My current book project, The Young Catholic: Girlhood and the Making of American Catholicism focuses on the vast output of a vibrant American Catholic publishing industry, and the young women readers, writers, and educational institutions that grew up around it during the second half of the nineteenth century. I use books and reading to illustrate the formation of Catholic laywomen’s identities and highlight the role of laywomen and their daughters as makers of culture and status for upwardly mobile, second- and third-generation American Catholics.

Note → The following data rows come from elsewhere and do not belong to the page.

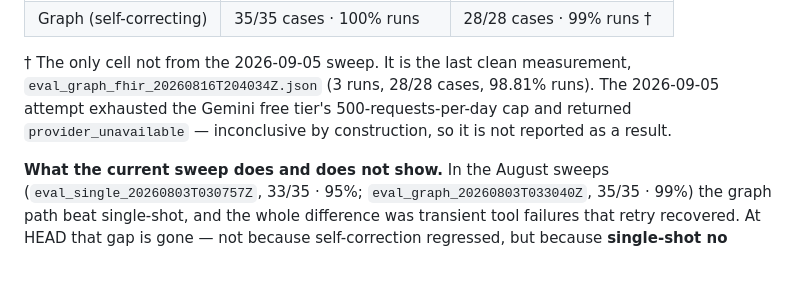
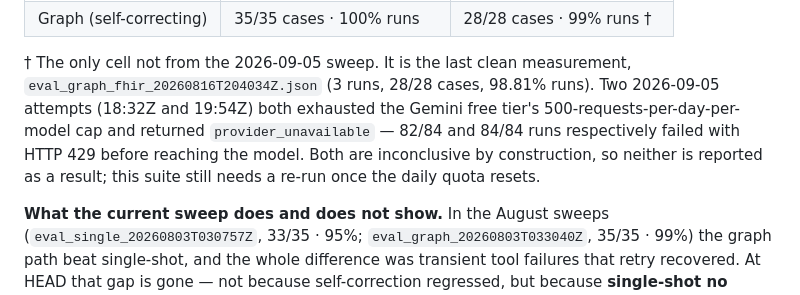
Before and after one commit to erjonb19/Security-Constrained-Agent-Runtime, a Markdown page: README.md, the part around the change. GitHub-like rendering; blank space fills up the shorter version.

Commit message:
Record the second FHIR --graph outage in the README footnote
The 19:54Z re-attempt hit the same 500-requests-per-day-per-model cap as the
18:32Z one: 84/84 runs failed with HTTP 429 before reaching the model, zero
completed, status provider_unavailable. A single successful probe call had
suggested the quota was back; it was not -- one call slipping through a
per-minute window says nothing about an 84-call sweep.

The cell keeps the 2026-08-16 figure and is now explicit that two attempts
failed and the suite still needs a re-run after the daily reset.

Co-Authored-By: Claude Opus 5 (1M context) <noreply@anthropic.com>
Claude-Session: https://claude.ai/code/session_01JgisrUAbg2uodAsgQSaDxi

```diff
--- a/README.md
+++ b/README.md
@@ -142,10 +142,12 @@ into a taxonomy, and writes a timestamped report for regression tracking.
 | Graph (self-correcting) | 35/35 cases · 100% runs | 28/28 cases · 99% runs † |
 
 † The only cell not from the 2026-09-05 sweep. It is the last clean measurement,
-`eval_graph_fhir_20260816T204034Z.json` (3 runs, 28/28 cases, 98.81% runs). The
-2026-09-05 attempt exhausted the Gemini free tier's 500-requests-per-day cap and
-returned `provider_unavailable` — inconclusive by construction, so it is not
-reported as a result.
+`eval_graph_fhir_20260816T204034Z.json` (3 runs, 28/28 cases, 98.81% runs). Two
+2026-09-05 attempts (18:32Z and 19:54Z) both exhausted the Gemini free tier's
+500-requests-per-day-per-model cap and returned `provider_unavailable` — 82/84
+and 84/84 runs respectively failed with HTTP 429 before reaching the model.
+Both are inconclusive by construction, so neither is reported as a result; this
+suite still needs a re-run once the daily quota resets.
 
 **What the current sweep does and does not show.** In the August sweeps
 (`eval_single_20260803T030757Z`, 33/35 · 95%; `eval_graph_20260803T033040Z`,
```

In the process, my research demonstrates the ways in which gender, cultural and devotional life, and class mobility were inextricably linked by the turn of the 20th century.

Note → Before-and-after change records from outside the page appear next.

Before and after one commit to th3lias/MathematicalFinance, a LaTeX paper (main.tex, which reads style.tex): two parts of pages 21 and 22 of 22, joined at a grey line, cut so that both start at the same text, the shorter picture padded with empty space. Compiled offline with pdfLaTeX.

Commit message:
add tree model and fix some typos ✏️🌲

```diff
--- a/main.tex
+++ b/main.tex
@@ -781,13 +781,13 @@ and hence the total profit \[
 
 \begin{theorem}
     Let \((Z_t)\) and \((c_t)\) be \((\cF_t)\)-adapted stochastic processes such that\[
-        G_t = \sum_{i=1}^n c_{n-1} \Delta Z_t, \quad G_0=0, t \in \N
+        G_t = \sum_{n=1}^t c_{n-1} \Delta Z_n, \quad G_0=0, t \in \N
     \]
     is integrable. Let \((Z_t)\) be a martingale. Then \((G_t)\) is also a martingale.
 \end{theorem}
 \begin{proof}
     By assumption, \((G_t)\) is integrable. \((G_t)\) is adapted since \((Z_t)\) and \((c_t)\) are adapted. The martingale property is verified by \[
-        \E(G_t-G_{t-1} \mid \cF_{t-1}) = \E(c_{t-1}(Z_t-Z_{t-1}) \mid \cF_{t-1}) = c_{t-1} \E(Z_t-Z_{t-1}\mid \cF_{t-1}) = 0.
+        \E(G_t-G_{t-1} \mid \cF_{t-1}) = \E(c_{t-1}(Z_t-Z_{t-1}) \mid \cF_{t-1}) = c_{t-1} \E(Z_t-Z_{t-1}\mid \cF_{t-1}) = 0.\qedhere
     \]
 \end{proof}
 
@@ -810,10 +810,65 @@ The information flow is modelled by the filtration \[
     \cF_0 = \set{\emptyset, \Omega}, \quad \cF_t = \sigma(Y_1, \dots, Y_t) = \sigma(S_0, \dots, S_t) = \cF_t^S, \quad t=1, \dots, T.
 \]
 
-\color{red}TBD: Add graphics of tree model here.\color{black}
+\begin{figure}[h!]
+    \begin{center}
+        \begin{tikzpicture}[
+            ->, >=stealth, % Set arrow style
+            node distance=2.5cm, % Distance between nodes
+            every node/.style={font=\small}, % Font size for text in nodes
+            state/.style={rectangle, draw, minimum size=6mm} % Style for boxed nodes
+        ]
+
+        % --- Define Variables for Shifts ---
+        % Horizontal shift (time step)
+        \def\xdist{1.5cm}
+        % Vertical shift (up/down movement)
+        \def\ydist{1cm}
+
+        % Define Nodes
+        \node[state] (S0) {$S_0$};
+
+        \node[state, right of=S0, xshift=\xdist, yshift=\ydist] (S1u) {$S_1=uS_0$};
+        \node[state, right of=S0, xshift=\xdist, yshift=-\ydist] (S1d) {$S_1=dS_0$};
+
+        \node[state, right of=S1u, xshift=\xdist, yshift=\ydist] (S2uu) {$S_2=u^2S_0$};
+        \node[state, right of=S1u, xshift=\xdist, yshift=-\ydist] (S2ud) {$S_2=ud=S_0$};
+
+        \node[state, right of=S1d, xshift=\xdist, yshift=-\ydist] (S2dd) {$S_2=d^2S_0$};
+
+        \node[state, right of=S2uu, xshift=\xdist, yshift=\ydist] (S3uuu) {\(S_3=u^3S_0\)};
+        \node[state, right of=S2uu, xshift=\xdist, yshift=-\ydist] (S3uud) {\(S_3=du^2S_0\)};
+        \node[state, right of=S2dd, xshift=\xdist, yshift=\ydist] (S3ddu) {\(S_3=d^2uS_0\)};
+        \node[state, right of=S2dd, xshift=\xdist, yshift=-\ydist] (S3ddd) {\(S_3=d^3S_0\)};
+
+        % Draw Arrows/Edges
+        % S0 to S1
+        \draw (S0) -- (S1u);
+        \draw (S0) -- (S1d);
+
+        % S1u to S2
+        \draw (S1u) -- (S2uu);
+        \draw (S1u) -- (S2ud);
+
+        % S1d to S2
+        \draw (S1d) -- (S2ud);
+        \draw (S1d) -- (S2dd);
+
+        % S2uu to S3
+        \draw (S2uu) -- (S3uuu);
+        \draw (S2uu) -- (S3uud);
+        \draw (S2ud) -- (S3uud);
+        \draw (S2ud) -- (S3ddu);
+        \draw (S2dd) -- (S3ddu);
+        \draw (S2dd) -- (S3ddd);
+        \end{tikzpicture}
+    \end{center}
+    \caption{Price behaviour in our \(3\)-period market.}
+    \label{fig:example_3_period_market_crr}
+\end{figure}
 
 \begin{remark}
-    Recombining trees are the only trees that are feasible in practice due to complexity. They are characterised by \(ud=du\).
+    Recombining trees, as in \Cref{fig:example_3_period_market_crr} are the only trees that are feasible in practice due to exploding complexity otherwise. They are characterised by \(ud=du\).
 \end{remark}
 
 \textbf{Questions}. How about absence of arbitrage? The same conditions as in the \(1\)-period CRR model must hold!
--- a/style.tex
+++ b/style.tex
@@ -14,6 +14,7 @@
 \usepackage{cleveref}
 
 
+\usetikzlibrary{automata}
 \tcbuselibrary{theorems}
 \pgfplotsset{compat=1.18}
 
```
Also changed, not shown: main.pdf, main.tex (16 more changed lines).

As I work on this project, I have also started research on the visual cultures of Puerto Rican Catholic childhoods in mid-20th century New York City (most recently for Smithsonian Magazine), and have written on the intersections of race, religion, and sexuality for the Oxford Handbook of Religion and Race in American History. Additional article projects in progress include an assessment of campus history projects as care work, an exploration of the uses of eBay for scholars of religion, and a consideration of contemporary “upstate utopias” in post-pandemic fiction and nonfiction, coinciding with my upcoming co-teaching project at the Oneida Community Mansion House beginning in 2023. I continue to consult and speak on bringing women, gender, and sexuality studies into public history and museum spaces, occasioned by the ongoing 2020 commemorations of the centennial of the Nineteenth Amendment.
Following additional local history threads, I am also beginning research on the life history of Ella Harding — a nineteenth-century Catholic “spinster” school teacher from Auburn, New York — as part of a second book project project that will explore singleness as a frame for American women’s religious history.

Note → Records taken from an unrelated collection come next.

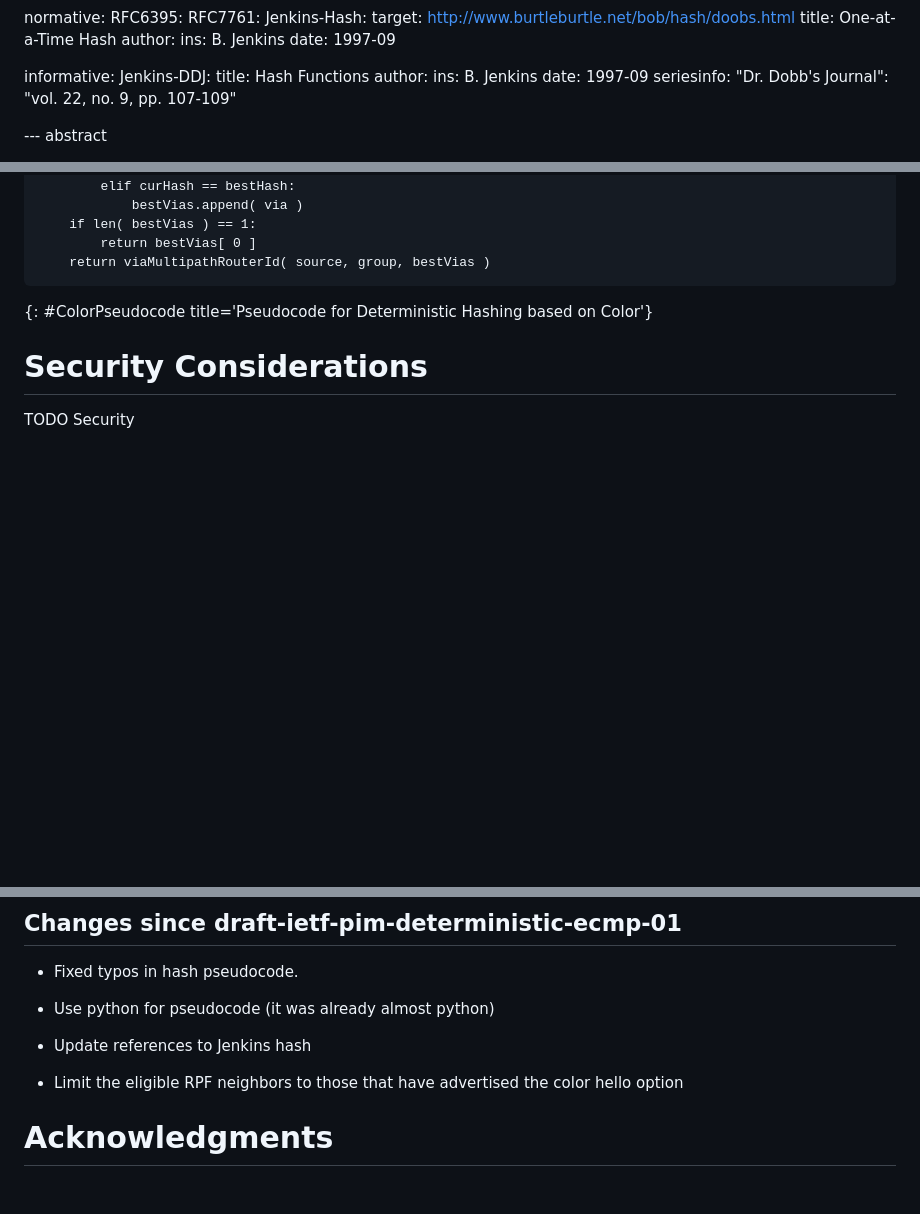
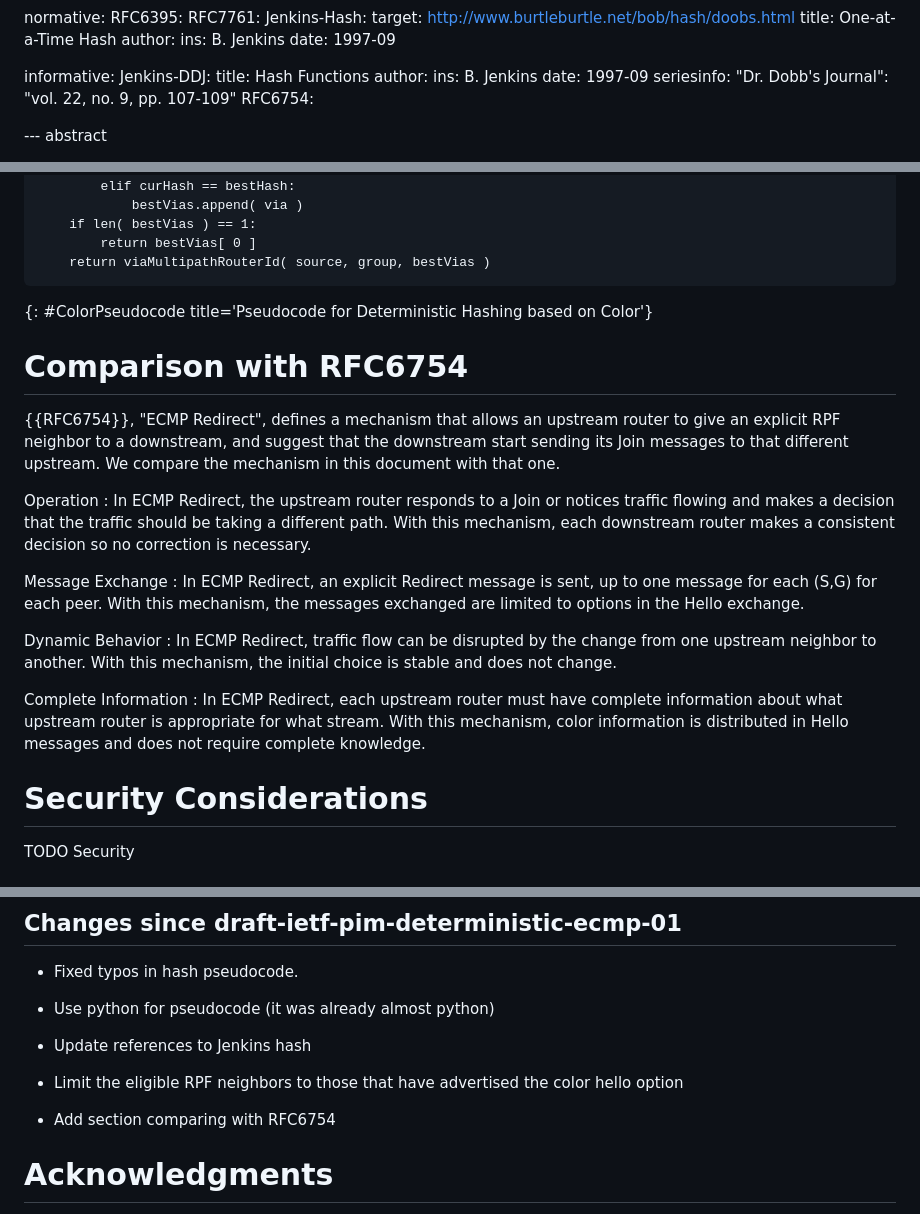
Before and after one commit to fenner/pim-deterministic-ecmp, a Markdown page: draft-ietf-pim-deterministic-ecmp.md, 3 parts joined by grey strips. Drawn GitHub-style; blank space fills up the shorter version.

Commit message:
Add comparison with RFC6754
fixes #1

```diff
--- a/draft-ietf-pim-deterministic-ecmp.md
+++ b/draft-ietf-pim-deterministic-ecmp.md
@@ -57,6 +57,7 @@ informative:
     date: 1997-09
     seriesinfo:
        "Dr. Dobb's Journal": "vol. 22, no. 9, pp. 107-109"
+  RFC6754:
 
 --- abstract
 
@@ -247,6 +248,34 @@ def viaMultipathColor( source, group, vias ):
 ~~~
 {: #ColorPseudocode title='Pseudocode for Deterministic Hashing based on Color'}
 
+# Comparison with RFC6754
+
+{{RFC6754}}, "ECMP Redirect", defines a mechanism that allows an upstream
+router to give an explicit RPF neighbor to a downstream, and suggest that
+the downstream start sending its Join messages to that different upstream.
+We compare the mechanism in this document with that one.
+
+Operation
+: In ECMP Redirect, the upstream router responds to a Join or notices
+traffic flowing and makes a decision that the traffic should be taking
+a different path. With this mechanism, each downstream router makes
+a consistent decision so no correction is necessary.
+
+Message Exchange
+: In ECMP Redirect, an explicit Redirect message is sent, up to one message
+for each (S,G) for each peer. With this mechanism, the messages exchanged
+are limited to options in the Hello exchange.
+
+Dynamic Behavior
+: In ECMP Redirect, traffic flow can be disrupted by the change from one
+upstream neighbor to another. With this mechanism, the initial choice is
+stable and does not change.
+
+Complete Information
+: In ECMP Redirect, each upstream router must have complete information
+about what upstream router is appropriate for what stream. With this
+mechanism, color information is distributed in Hello messages and does not
+require complete knowledge.
 # Security Considerations
 
 TODO Security
@@ -416,6 +445,8 @@ This section is to be removed before publishing as an RFC.
 - Limit the eligible RPF neighbors to those that have advertised
   the color hello option
 
+- Add section comparing with RFC6754
+
 # Acknowledgments
 {:numbered="false"}
 
```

3 thoughts on “Research”
[…] town, I also had a chance to stop in to the Wisconsin Historical Society, where I followed up on my research into Catholic women’s education at the turn of the century. I found exactly what I was […]
[…] Research […]
[…] well as library and archives jobs; by moving full-time into a History Department, I can return to my own research, instead of spending the bulk of my time supporting the research of others. It’s a […]